Their family has been through a great deal this year, from his failing health to their son’s apartment burning down due to an electrical fire, etc. She said their son is taking his father’s health problems pretty hard. I imagine. It’s a sad situation. But nothing can be done about it. Death is unavoidable.
Something else this man said that troubled me: he’s not worried about dying so much as who’s going to have to be the one to find his body. He’s worried for his family members being put through that trauma. Yeah, that’s heart-wrenching to deeply consider, knowing all of them and imagining how hard it would hit them inside. All I could do was just pat his leg on that since there aren’t words to comfort somebody wrestling with such thoughts. Then he broke into a bit of a joke about dying on his riding lawn mower. He’s a truly sweet-spirited person who thinks about everybody else first. Couldn’t change his nature if he tried.
We told one another to not be strangers, and I do hope to see him again sooner rather than later. Told my female friend goodbye and I left. That’s all the heaviness I could sit with in that hour.
I didn’t mean to walk away, but it felt like I needed to once all had been said that needed to be said for one day. I miss him a little bit already. Only met the man a couple years ago but he’s one of those sweet souls who leaves a positive mark whether he means to or not. We got along right off the bat, which is saying something since I’m not known for being compatible with just anybody and everybody. Told his ex-wife, my friend, that she can call me whenever she wants to talk and that I’ll be here for them. And I mean it. That family was really good to me when I met them by random chance a couple years back during a particularly bad depression spell. They befriended me and have remained kind toward me, even when I wound up pulling away over the last year so as to tend to my own matters. Now is a good time to reconnect and to find ways to help out as needed. I do need to make an effort at that, to not let it slide as if there’s always enough time. Time runs out. People grow old. Health declines. The only thing that really matters in this world are our people, however we might define that. Our relationships are what matter most. Everything else just winds up fading away without a second thought.

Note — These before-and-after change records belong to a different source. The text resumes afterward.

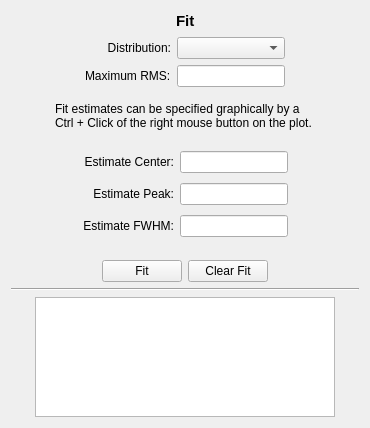
First picture: the form in code/guitools/Histogram/FitWidget.ui, repository radio-astro/casa, before the edit.
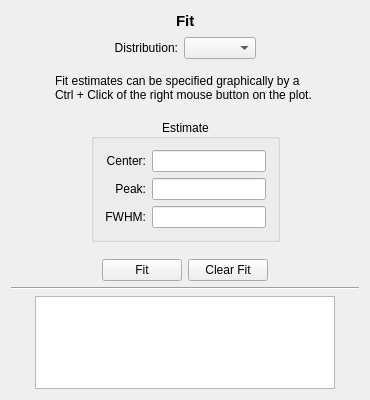
Second picture: the form after the edit. The open tabs and pages were chosen to show the change.

What changed in the file:
```diff
--- a/code/guitools/Histogram/FitWidget.ui
+++ b/code/guitools/Histogram/FitWidget.ui
@@ -7,7 +7,7 @@
     <x>0</x>
     <y>0</y>
     <width>370</width>
-    <height>428</height>
+    <height>400</height>
    </rect>
   </property>
   <property name="sizePolicy">
@@ -80,29 +80,6 @@
       </spacer>
      </item>
      <item>
-      <layout class="QGridLayout" name="gridLayout_2">
-       <item row="1" column="0" colspan="2">
-        <widget class="QLabel" name="label_7">
-         <property name="text">
-          <string>&lt;font color='black'&gt;Maximum RMS:&lt;/font&gt;</string>
-         </property>
-        </widget>
-       </item>
-       <item row="1" column="2">
-        <widget class="QLineEdit" name="rmsLineEdit">
-         <property name="toolTip">
-          <string>Specify the maximum root mean square error for the fit.</string>
-         </property>
-        </widget>
-       </item>
-       <item row="0" column="2">
-        <widget class="QComboBox" name="fitDistributionComboBox">
-         <property name="toolTip">
-          <string>Select a probability distribution for the fit.</string>
-         </property>
-        </widget>
-       </item>
-       <item row="0" column="1">
         <widget class="QLabel" name="label">
          <property name="text">
           <string>Distribution:</string>
@@ -112,7 +89,12 @@
          </property>
         </widget>
        </item>
-      </layout>
+     <item>
+      <widget class="QComboBox" name="fitDistributionComboBox">
+       <property name="toolTip">
+        <string>Select a probability distribution for the fit.</string>
+       </property>
+      </widget>
      </item>
      <item>
       <spacer name="horizontalSpacer_13">
@@ -202,16 +184,23 @@
        <item>
         <widget class="QStackedWidget" name="fitStackedWidget">
          <property name="currentIndex">
-          <number>0</number>
+          <number>1</number>
          </property>
          <widget class="QWidget" name="gaussPage">
           <layout class="QHBoxLayout" name="horizontalLayout">
            <item>
+            <widget class="QGroupBox" name="groupBox">
+             <property name="title">
+              <string>Estimate</string>
+             </property>
+             <property name="alignment">
+              <set>Qt::AlignCenter</set>
+             </property>
             <layout class="QGridLayout" name="gridLayout">
              <item row="0" column="0">
               <widget class="QLabel" name="label_2">
                <property name="text">
-                <string>Estimate Center:</string>
+                 <string>Center:</string>
                </property>
                <property name="alignment">
                 <set>Qt::AlignRight|Qt::AlignTrailing|Qt::AlignVCenter</set>
@@ -228,7 +217,7 @@
              <item row="1" column="0">
               <widget class="QLabel" name="label_3">
                <property name="text">
-                <string>Estimate Peak:</string>
+                 <string>Peak:</string>
                </property>
                <property name="alignment">
                 <set>Qt::AlignRight|Qt::AlignTrailing|Qt::AlignVCenter</set>
@@ -245,7 +234,7 @@
              <item row="2" column="0">
               <widget class="QLabel" name="label_4">
                <property name="text">
-                <string>Estimate FWHM:</string>
+                 <string>FWHM:</string>
                </property>
                <property name="alignment">
                 <set>Qt::AlignRight|Qt::AlignTrailing|Qt::AlignVCenter</set>
@@ -260,12 +249,22 @@
               </widget>
              </item>
             </layout>
+            </widget>
            </item>
           </layout>
          </widget>
          <widget class="QWidget" name="poissonPage">
           <layout class="QHBoxLayout" name="horizontalLayout_2">
            <item>
+            <widget class="QGroupBox" name="groupBox_2">
+             <property name="title">
+              <string>Estimate</string>
+             </property>
+             <property name="alignment">
+              <set>Qt::AlignCenter</set>
+             </property>
+             <layout class="QHBoxLayout" name="horizontalLayout_6">
+              <item>
             <widget class="QLabel" name="label_5">
              <property name="text">
               <string>Lambda:</string>
@@ -277,6 +276,9 @@
              <property name="toolTip">
               <string>Specify the mean number of occurrences for the Poisson distribution.</string>
              </property>
+               </widget>
+              </item>
+             </layout>
             </widget>
            </item>
           </layout>
```
Lines whose indentation alone changed are shown as unchanged.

We just kept hugging each other. Communion in its truest form. He didn’t seem scared about all of this, but I know he’s afraid of leaving people who love and depend on him. But he’s likely still got time, maybe another year or two or more. Never know. But I know I need to step up as a friend and be around more instead of retreating to my home. And I’m going to. Been wanting to for a long while and now it feels very necessary.
What I really ought to do is make them dinner or snacks to take over sometimes. And we really ought to do game nights again like we used to. Those were always fun. Make a few more good memories while time permits.
Spoke to my former partner on the phone tonight and told him about all of that. He’s met them a handful of times in the past. Then I cooked spaghetti with a side of steamed green beans for dinner. Worked out earlier in the day with my gym trainer. Have an early morning tomorrow, so for the rest of the night I intend to relax.
The latest audiobook I completed (coincidentally) and really appreciated was Antidote: Happiness For People Who Can’t Stand Positive Thinking by Oliver Burkeman. A very worthwhile book. Currently re-listening to A Guide to the Good Life: The Ancient Art of Stoic Joy by William B. Irvine.